Web document revisions:
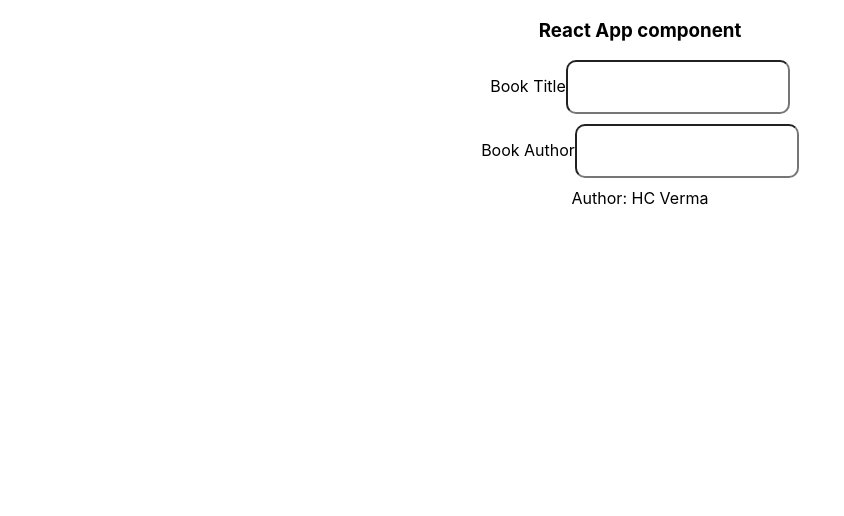
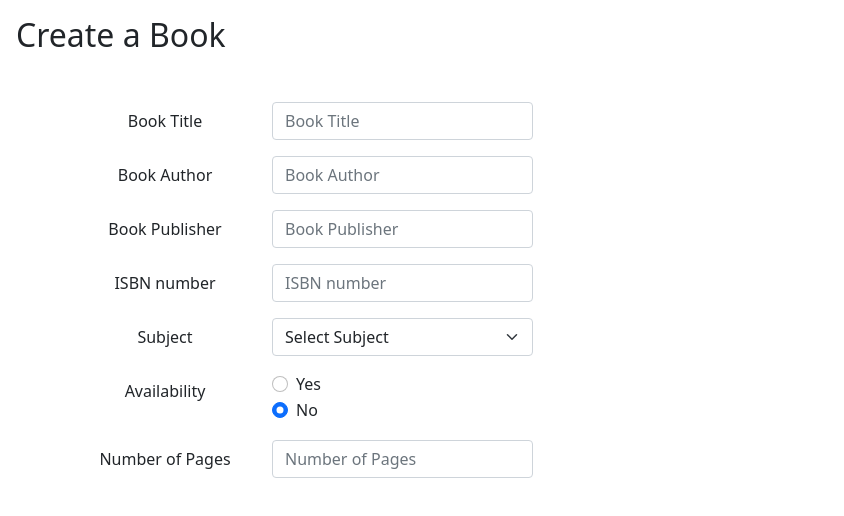
Before and after one commit to zubairdumca09/TakeoW6_React_Project, a React (Create React App) app: page / in a window 1280 px wide. Shown: the top 516 px of the page, without its empty margins (0-844 px from the left). Built offline with nearby package versions, Linux system fonts and the light colour scheme.

Commit message:
TakeoW6D3_generic_componrnt

```diff
--- a/package.json
+++ b/package.json
@@ -6,6 +6,7 @@
     "@testing-library/jest-dom": "^5.16.4",
     "@testing-library/react": "^13.3.0",
     "@testing-library/user-event": "^13.5.0",
+    "bootstrap": "^5.1.3",
     "lodash": "^4.17.21",
     "react": "^18.2.0",
     "react-dom": "^18.2.0",
--- a/src/App.js
+++ b/src/App.js
@@ -1,4 +1,6 @@
 import CreateBook from './components/CreateBook'
+import Header from './components/Header'
+import 'bootstrap/dist/css/bootstrap.min.css'
 import './App.css';
 //import Utils, { testNamedExport, testFun } from './concepts/importExport'
 import { testFun } from './concepts/importExport'
@@ -8,7 +10,7 @@ function App() {
   //Utils.camelize();
   return (
     <div className="App">
-      <h3>React App component</h3>
+      <Header />
       <CreateBook
         name="Fundamentals"
         author="HC Verma"
--- a/src/components/CreateBook.jsx
+++ b/src/components/CreateBook.jsx
@@ -1,28 +1,69 @@
 import { useState } from 'react'
+import Input from './common/Input'
+import Select from './common/Select'
+import { options } from '../data/subjects'
 
-function CreateBook({ name, author }) {
+function CreateBook() {
     const [title, setTitle] = useState();
-    const [autor, setAutor] = useState();
-    const handleTitle = (e) => {
-        setTitle(e.target.value)
-    }
+    const [author, setAuthor] = useState();
+    const [publisher, setPublisher] = useState();
+    const [isbn, setIsbn] = useState();
+    const [subject, setSubject] = useState();
+    const [availability, setAvailability] = useState();
+    const [numPages, setNumPages] = useState();
     const handleAuthor = (e) => {
         setTitle(e.target.value)
     }
     return (
-        <>
-            <div style={{ margin: '10px' }}>
-                <label>Book Title</label>
-                <input className="input" onChange={handleTitle} value={title} />
+        <div className="container my-5">
+            <Input
+                label="Book Title"
+                placeholder="Book Title"
+                value={title}
+            />
+            <Input
+                label="Book Author"
+                placeholder="Book Author"
+                value={author}
+            />
+            <Input
+                label="Book Publisher"
+                placeholder="Book Publisher"
+                value={publisher}
+            />
+            <Input
+                label="ISBN number"
+                placeholder="ISBN number"
+                value={isbn}
+            />
+            <Select
+                label="Subject"
+                value={subject}
+                options={options}
+            />
+            <div className="mb-3 row">
+                <label for="inputPassword" class="col-sm-2 col-form-label">Availability</label>
+                <div className="col-md-3">
+                    <div className="form-check col-sm-2">
+                        <input className="form-check-input" type="radio" name="flexRadioDefault" id="flexRadioDefault1" />
+                        <label className="form-check-label" for="flexRadioDefault1">
+                            Yes
+                        </label>
+                    </div>
+                    <div class="form-check col-sm-2">
+                        <input className="form-check-input" type="radio" name="flexRadioDefault" id="flexRadioDefault2" checked />
+                        <label className="form-check-label" for="flexRadioDefault2">
+                            No
+                        </label>
+                    </div>
+                </div>
             </div>
-            <div style={{ margin: '10px' }}>
-                <label>Book Author</label>
-                <input className="input" onChange={handleAuthor} value={title} />
-            </div>
-            <div>
-                Author: {author}
-            </div>
-        </>
+            <Input
+                label="Number of Pages"
+                placeholder="Number of Pages"
+                value={numPages}
+            />
+        </div>
     )
 }
 
--- /dev/null
+++ b/src/components/Header.jsx
@@ -0,0 +1,9 @@
+function Header() {
+    return (
+        <header>
+            <h2 className="text-start my-3 mx-3"> Create a Book</h2>
+        </header>
+    )
+}
+
+export default Header;
--- /dev/null
+++ b/src/components/common/Input.jsx
@@ -0,0 +1,11 @@
+function Select({ label, value, onChange, placeholder }) {
+    return (
+        <div className="mb-3 row">
+            <label for="title" className="col-sm-2 col-form-label">{label}</label>
+            <div className="col-sm-3">
+                <input type="text" className="form-control" placeholder={placeholder} value={value} />
+            </div>
+        </div>
+    )
+}
+export default Select;
--- /dev/null
+++ b/src/components/common/Select.jsx
@@ -0,0 +1,19 @@
+
+
+function Select({ label, value, onChange, options }) {
+    return (
+        <div className="mb-3 row">
+            <label for="subject" className="col-sm-2 col-form-label">{label}</label>
+            <div className="col-sm-3">
+                <select class="form-select" aria-label="Default select example">
+                    <option selected>Select {label}</option>
+                    {options.map((item, index) => {
+                        const { label, value } = item;
+                        return <option key={index} value={value}>{label}</option>
+                    })}
+                </select>
+            </div>
+        </div>
+    )
+}
+export default Select;
--- /dev/null
+++ b/src/data/subjects.js
@@ -0,0 +1,22 @@
+export let options = [
+    {
+        label: "History",
+        value: "1"
+    },
+    {
+        label: "Politics",
+        value: "2"
+    },
+    {
+        label: "Literature",
+        value: "3"
+    },
+    {
+        label: "Economics",
+        value: "4"
+    },
+    {
+        label: "Others",
+        value: "5"
+    },
+]
```
Also changed, not shown: 1 other file (tests, documents, lock files or other folders).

TASK REQUIREMENTS -> For every entry above, write it out exactly and remove any image.

RESPONSE AREA ->
Before and after one commit to zubairdumca09/TakeoW6_React_Project, a React (Create React App) app: page / in a window 1280 px wide. Shown: the top 516 px of the page, without its empty margins (0-844 px from the left). Built offline with nearby package versions, Linux system fonts and the light colour scheme.

Commit message:
TakeoW6D3_generic_componrnt

```diff
--- a/package.json
+++ b/package.json
@@ -6,6 +6,7 @@
     "@testing-library/jest-dom": "^5.16.4",
     "@testing-library/react": "^13.3.0",
     "@testing-library/user-event": "^13.5.0",
+    "bootstrap": "^5.1.3",
     "lodash": "^4.17.21",
     "react": "^18.2.0",
     "react-dom": "^18.2.0",
--- a/src/App.js
+++ b/src/App.js
@@ -1,4 +1,6 @@
 import CreateBook from './components/CreateBook'
+import Header from './components/Header'
+import 'bootstrap/dist/css/bootstrap.min.css'
 import './App.css';
 //import Utils, { testNamedExport, testFun } from './concepts/importExport'
 import { testFun } from './concepts/importExport'
@@ -8,7 +10,7 @@ function App() {
   //Utils.camelize();
   return (
     <div className="App">
-      <h3>React App component</h3>
+      <Header />
       <CreateBook
         name="Fundamentals"
         author="HC Verma"
--- a/src/components/CreateBook.jsx
+++ b/src/components/CreateBook.jsx
@@ -1,28 +1,69 @@
 import { useState } from 'react'
+import Input from './common/Input'
+import Select from './common/Select'
+import { options } from '../data/subjects'
 
-function CreateBook({ name, author }) {
+function CreateBook() {
     const [title, setTitle] = useState();
-    const [autor, setAutor] = useState();
-    const handleTitle = (e) => {
-        setTitle(e.target.value)
-    }
+    const [author, setAuthor] = useState();
+    const [publisher, setPublisher] = useState();
+    const [isbn, setIsbn] = useState();
+    const [subject, setSubject] = useState();
+    const [availability, setAvailability] = useState();
+    const [numPages, setNumPages] = useState();
     const handleAuthor = (e) => {
         setTitle(e.target.value)
     }
     return (
-        <>
-            <div style={{ margin: '10px' }}>
-                <label>Book Title</label>
-                <input className="input" onChange={handleTitle} value={title} />
+        <div className="container my-5">
+            <Input
+                label="Book Title"
+                placeholder="Book Title"
+                value={title}
+            />
+            <Input
+                label="Book Author"
+                placeholder="Book Author"
+                value={author}
+            />
+            <Input
+                label="Book Publisher"
+                placeholder="Book Publisher"
+                value={publisher}
+            />
+            <Input
+                label="ISBN number"
+                placeholder="ISBN number"
+                value={isbn}
+            />
+            <Select
+                label="Subject"
+                value={subject}
+                options={options}
+            />
+            <div className="mb-3 row">
+                <label for="inputPassword" class="col-sm-2 col-form-label">Availability</label>
+                <div className="col-md-3">
+                    <div className="form-check col-sm-2">
+                        <input className="form-check-input" type="radio" name="flexRadioDefault" id="flexRadioDefault1" />
+                        <label className="form-check-label" for="flexRadioDefault1">
+                            Yes
+                        </label>
+                    </div>
+                    <div class="form-check col-sm-2">
+                        <input className="form-check-input" type="radio" name="flexRadioDefault" id="flexRadioDefault2" checked />
+                        <label className="form-check-label" for="flexRadioDefault2">
+                            No
+                        </label>
+                    </div>
+                </div>
             </div>
-            <div style={{ margin: '10px' }}>
-                <label>Book Author</label>
-                <input className="input" onChange={handleAuthor} value={title} />
-            </div>
-            <div>
-                Author: {author}
-            </div>
-        </>
+            <Input
+                label="Number of Pages"
+                placeholder="Number of Pages"
+                value={numPages}
+            />
+        </div>
     )
 }
 
--- /dev/null
+++ b/src/components/Header.jsx
@@ -0,0 +1,9 @@
+function Header() {
+    return (
+        <header>
+            <h2 className="text-start my-3 mx-3"> Create a Book</h2>
+        </header>
+    )
+}
+
+export default Header;
--- /dev/null
+++ b/src/components/common/Input.jsx
@@ -0,0 +1,11 @@
+function Select({ label, value, onChange, placeholder }) {
+    return (
+        <div className="mb-3 row">
+            <label for="title" className="col-sm-2 col-form-label">{label}</label>
+            <div className="col-sm-3">
+                <input type="text" className="form-control" placeholder={placeholder} value={value} />
+            </div>
+        </div>
+    )
+}
+export default Select;
--- /dev/null
+++ b/src/components/common/Select.jsx
@@ -0,0 +1,19 @@
+
+
+function Select({ label, value, onChange, options }) {
+    return (
+        <div className="mb-3 row">
+            <label for="subject" className="col-sm-2 col-form-label">{label}</label>
+            <div className="col-sm-3">
+                <select class="form-select" aria-label="Default select example">
+                    <option selected>Select {label}</option>
+                    {options.map((item, index) => {
+                        const { label, value } = item;
+                        return <option key={index} value={value}>{label}</option>
+                    })}
+                </select>
+            </div>
+        </div>
+    )
+}
+export default Select;
--- /dev/null
+++ b/src/data/subjects.js
@@ -0,0 +1,22 @@
+export let options = [
+    {
+        label: "History",
+        value: "1"
+    },
+    {
+        label: "Politics",
+        value: "2"
+    },
+    {
+        label: "Literature",
+        value: "3"
+    },
+    {
+        label: "Economics",
+        value: "4"
+    },
+    {
+        label: "Others",
+        value: "5"
+    },
+]
```
Also changed, not shown: 1 other file (tests, documents, lock files or other folders).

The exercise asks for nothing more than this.